Setting out to learn a piece of scripted classical music, a pianist usually looks at print. Some musicians listen to recordings. A celebrated American violin pedagogue sent her young virtuosos to listen to five or six recordings of a new piece. The kids calculated the speed of each performance with a metronome, averaging the numbers together to determine the right tempo for their own performance -- a focus group for tempo! Other teachers … [Read more...]

Mr. Brendel, thank you

My introduction of Alfred Brendel last night in Boston: In classical music, there are those who believe that thinking about music can compromise feeling -- compromise our emotional response to music. Alfred Brendel's example vividly shows us that such notions are foolish. Mr. Brendel scrutinizes the canonic texts of the piano repertory. He examines the behaviors of piano playing and musical life, and he's shown that deep reflection can yield … [Read more...]

Iowa was the name of the Star


I'm from Iowa. Born there. Grew up there. Studied music there. I wasn't a prodigy. I took lessons from the lady down the street. (Her name was Joy Lord.) In high school, I played concertos with several Iowa orchestras. In a big city, I wouldn't have had the opportunity. I wasn't playing all of Chopin's etudes. Nothing like that. Being there gave me a chance, to dream bigger than I was. What is musical talent? It is an ability to hear and … [Read more...]



The "reception" of a piece of music becomes part of its identity. Our performances, recordings, reviews, reactions, lawsuits, teaching, reflection, arrangements, remixes, appropriation -- all of that is the piece, along with the text we started from. Famous music acquires a larger and larger, and more multiply-determined identity. Eventually, there are so many components that none of us can affect the whole very much. When I give the first … [Read more...]

Quality Control


Classical music culture is permeated with judgment making. Maybe it's necessary? Maybe it suits us? We audition musicians to discover who will play better in an orchestra, or to find out which students can develop best in a school. We're always grading and sorting. Critics and conductors announce what pieces are better than other pieces. (Recently, I read about Jean Sibelius's "best" symphony.) It's dangerous. And not because we don't want … [Read more...]
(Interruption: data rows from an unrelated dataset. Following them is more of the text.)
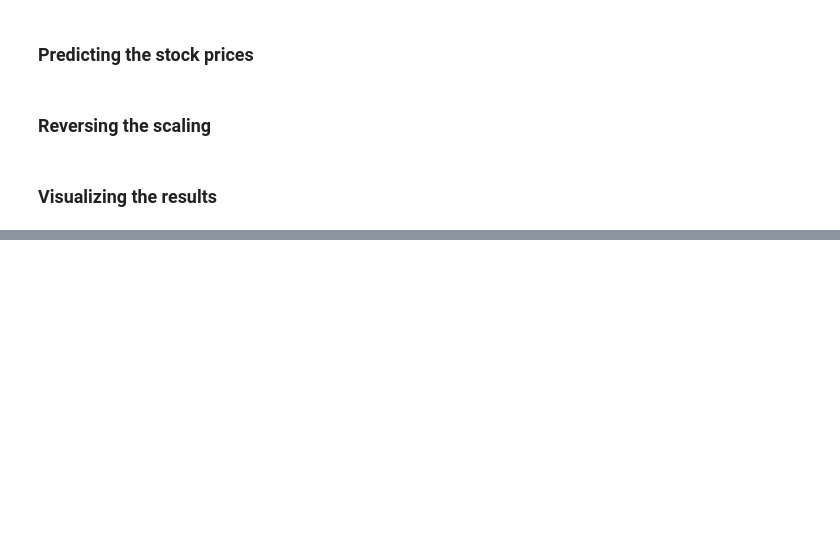
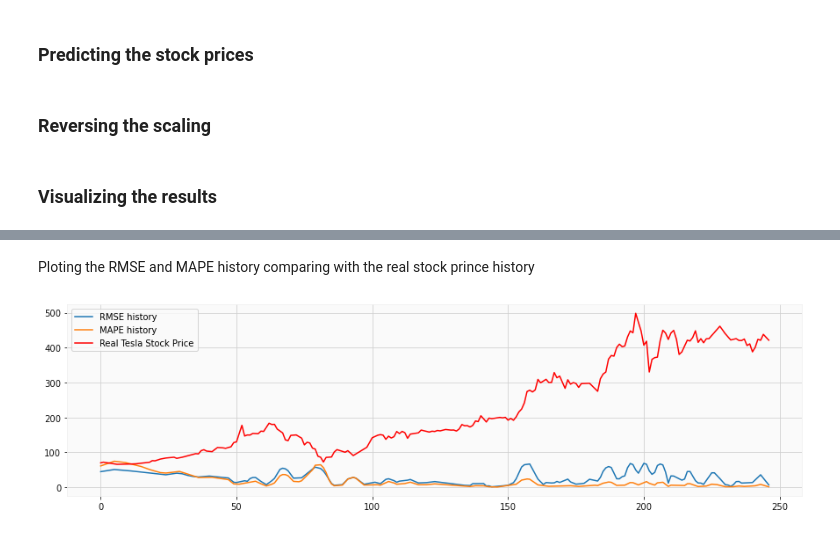
Before and after one commit to danielsoares1988/stock_price_prediction, a Jupyter notebook: stock_price_prediction.ipynb, the cells around one changed output, grey strips where cells are left out. Cells and saved outputs as stored; diff of their text form; code cells hidden in the pictures; blank space fills up the shorter version.

```diff
--- a/stock_price_prediction.ipynb
+++ b/stock_price_prediction.ipynb
@@ -407,0 +548,11 @@ plt.show()
+# %% [markdown]
+Ploting the RMSE and MAPE history comparing with the real stock prince history
+# %%
+plt.figure(figsize=(15,4))
+plt.plot(rmse_rows, label = 'RMSE history')
+plt.plot(mape_rows, label = 'MAPE history')
+plt.plot(y_test_transformed[:,1], color = 'red', label = 'Real Tesla Stock Price')
+plt.legend(loc='best')
+plt.show()
+# %% [output]
+[figure, added]
```
Also changed, not shown: parts of 31 cells of this notebook.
There's a certain pride associated with rising melodic lines -- in much nineteenth-century music. Singing soars, and in soaring affirms something very positive about being human. As pitch rises, we might get louder, more tonally intense, more emotional. In other music, high registers are thin. Earlier instruments and techniques may corroborate this thinness: no steel "E" strings on eighteenth-century violins, singing voices differently … [Read more...]